Sirantha Jax is a rare carrier of the J-gene, which allows her to jump a ship through space (grimspace) while jacked in and mentally bonded with her pilot. The monopolizing corporation she works for isolates Sirantha after she is the sole survivor of a crash in which many important people were killed, including her pilot and lover Kai. Since there is a gap in her memory, Sirantha is unsure about whether or not the crash is her fault. However, she is sure that something terrible is going to happen to her if she remains there and decides to take her chances when a mysterious man named March sneaks in to her room to steal her away from them.
After meeting the rest of the crew she is now supposed to work with and learning of their plans to study the J-gene and recruit jumpers from various planets, Sirantha feels as though she may not be better off with these strangers after all. They are in constant danger and Sirantha actively dislikes half of her new companions – a rather snarky lesbian mechanic, a peaceful alien slave, cold-hearted March, and a kind-hearted doctor. She and March in particular grate on each other’s nerves and are constantly bickering.

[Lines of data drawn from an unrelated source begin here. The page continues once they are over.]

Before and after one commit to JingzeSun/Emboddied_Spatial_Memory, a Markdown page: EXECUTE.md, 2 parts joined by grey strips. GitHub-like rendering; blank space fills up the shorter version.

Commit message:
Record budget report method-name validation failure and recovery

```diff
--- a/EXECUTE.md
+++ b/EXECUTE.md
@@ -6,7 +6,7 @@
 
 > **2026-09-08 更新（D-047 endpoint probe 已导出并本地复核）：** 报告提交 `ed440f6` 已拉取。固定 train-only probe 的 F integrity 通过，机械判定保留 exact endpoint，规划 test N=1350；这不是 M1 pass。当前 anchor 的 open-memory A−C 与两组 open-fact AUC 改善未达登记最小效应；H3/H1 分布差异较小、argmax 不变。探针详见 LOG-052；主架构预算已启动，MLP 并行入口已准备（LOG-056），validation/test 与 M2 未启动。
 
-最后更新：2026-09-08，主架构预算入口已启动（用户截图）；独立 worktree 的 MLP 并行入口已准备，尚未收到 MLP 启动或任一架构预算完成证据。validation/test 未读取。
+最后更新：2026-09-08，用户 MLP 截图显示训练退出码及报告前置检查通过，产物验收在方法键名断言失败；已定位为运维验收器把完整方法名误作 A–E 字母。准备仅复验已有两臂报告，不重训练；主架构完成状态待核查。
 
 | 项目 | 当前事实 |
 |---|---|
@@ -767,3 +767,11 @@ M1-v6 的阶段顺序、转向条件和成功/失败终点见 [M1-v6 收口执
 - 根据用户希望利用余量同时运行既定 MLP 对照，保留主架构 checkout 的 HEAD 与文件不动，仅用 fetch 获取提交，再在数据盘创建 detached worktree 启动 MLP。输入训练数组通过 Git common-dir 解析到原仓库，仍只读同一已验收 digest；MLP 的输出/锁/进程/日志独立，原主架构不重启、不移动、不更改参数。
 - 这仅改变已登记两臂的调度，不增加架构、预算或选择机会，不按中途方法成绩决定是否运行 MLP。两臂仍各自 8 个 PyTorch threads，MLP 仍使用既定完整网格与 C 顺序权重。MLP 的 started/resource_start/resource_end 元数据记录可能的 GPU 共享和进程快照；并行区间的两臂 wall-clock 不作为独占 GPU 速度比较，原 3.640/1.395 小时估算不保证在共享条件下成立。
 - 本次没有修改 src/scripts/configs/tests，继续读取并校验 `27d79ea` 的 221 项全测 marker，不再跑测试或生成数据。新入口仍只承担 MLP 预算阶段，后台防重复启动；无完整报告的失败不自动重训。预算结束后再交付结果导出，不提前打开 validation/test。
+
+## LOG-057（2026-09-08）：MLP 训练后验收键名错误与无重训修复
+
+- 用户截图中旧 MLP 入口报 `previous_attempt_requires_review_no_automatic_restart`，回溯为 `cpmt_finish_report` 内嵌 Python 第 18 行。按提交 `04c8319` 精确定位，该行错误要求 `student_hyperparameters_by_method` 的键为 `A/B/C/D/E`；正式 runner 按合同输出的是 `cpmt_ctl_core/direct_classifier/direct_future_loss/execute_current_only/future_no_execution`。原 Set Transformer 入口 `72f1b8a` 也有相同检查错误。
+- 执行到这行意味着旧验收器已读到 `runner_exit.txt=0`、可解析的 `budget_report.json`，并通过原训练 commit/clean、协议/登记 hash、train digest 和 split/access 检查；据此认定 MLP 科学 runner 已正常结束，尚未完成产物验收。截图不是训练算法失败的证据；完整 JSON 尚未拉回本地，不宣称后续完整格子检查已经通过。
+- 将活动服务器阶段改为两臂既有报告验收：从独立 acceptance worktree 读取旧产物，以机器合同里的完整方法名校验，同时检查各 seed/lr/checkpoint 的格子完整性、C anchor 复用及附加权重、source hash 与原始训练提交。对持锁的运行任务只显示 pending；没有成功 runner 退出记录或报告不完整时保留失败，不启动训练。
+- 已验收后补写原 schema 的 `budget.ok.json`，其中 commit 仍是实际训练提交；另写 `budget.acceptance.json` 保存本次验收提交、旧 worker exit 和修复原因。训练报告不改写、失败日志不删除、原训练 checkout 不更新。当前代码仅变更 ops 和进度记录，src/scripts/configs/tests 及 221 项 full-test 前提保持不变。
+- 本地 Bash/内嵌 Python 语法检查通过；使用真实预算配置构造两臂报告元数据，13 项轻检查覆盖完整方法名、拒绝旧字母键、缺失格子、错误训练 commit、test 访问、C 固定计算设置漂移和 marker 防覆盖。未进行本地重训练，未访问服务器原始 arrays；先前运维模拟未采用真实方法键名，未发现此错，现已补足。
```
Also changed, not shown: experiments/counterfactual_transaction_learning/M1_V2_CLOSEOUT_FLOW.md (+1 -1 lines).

Grimspace is an entertaining and fast-paced adventure containing a nice blend of character interaction and rapid plot advancement. It is not terribly original, nor is it a novel that will blow your mind with profound insights and deep characters, but it is a lot of fun from the first page to the very last page. The pace is rather fast, sometimes too fast even, as I felt the ending was a bit rushed.

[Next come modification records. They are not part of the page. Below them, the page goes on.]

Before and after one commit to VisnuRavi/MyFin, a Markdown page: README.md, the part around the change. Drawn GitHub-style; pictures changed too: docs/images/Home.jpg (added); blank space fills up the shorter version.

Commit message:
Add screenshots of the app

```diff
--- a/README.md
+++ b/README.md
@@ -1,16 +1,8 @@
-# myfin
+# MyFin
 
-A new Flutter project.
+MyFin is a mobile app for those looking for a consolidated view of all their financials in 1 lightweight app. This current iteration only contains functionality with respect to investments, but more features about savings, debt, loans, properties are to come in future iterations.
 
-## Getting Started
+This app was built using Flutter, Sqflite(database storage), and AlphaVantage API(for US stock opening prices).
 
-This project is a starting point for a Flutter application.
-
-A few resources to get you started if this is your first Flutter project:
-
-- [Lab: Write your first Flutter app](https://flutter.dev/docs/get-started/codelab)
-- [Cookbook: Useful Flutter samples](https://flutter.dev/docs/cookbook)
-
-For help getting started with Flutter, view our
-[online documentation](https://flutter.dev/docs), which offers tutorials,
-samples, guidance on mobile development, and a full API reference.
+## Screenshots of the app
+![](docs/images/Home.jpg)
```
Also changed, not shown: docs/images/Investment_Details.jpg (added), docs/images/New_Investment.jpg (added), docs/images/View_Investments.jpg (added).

The story is told from Sirantha’s point of view and is all in the present tense. The language is very modern and the prose is nothing special, but it certainly works for an enjoyable tale. Most of the time Sirantha’s thoughts are quite amusing.
Although they are not astonishingly well-written, Sirantha and March are interesting characters with dark pasts with room for more revelations in the future about how they came to be the people they are. Sirantha is one of those badass women who says exactly what is on her mind no matter what the consequences, often leading to trouble. There is a lot of snappy dialogue and tension between the two characters who have a bit of a love/hate relationship.
I have seen a lot of comparisons between this book and the TV series Firefly and I can see the resemblance. This book also reminded me somewhat of Catherine Asaro’s Primary Inversion, although it is less reflective and scientific.
Grimspace is a novel worth checking out if you are a fan of strong female leads, adventure, and romance. It’s a quick read that will not challenge your world view, but it certainly can be challenging to put the book down.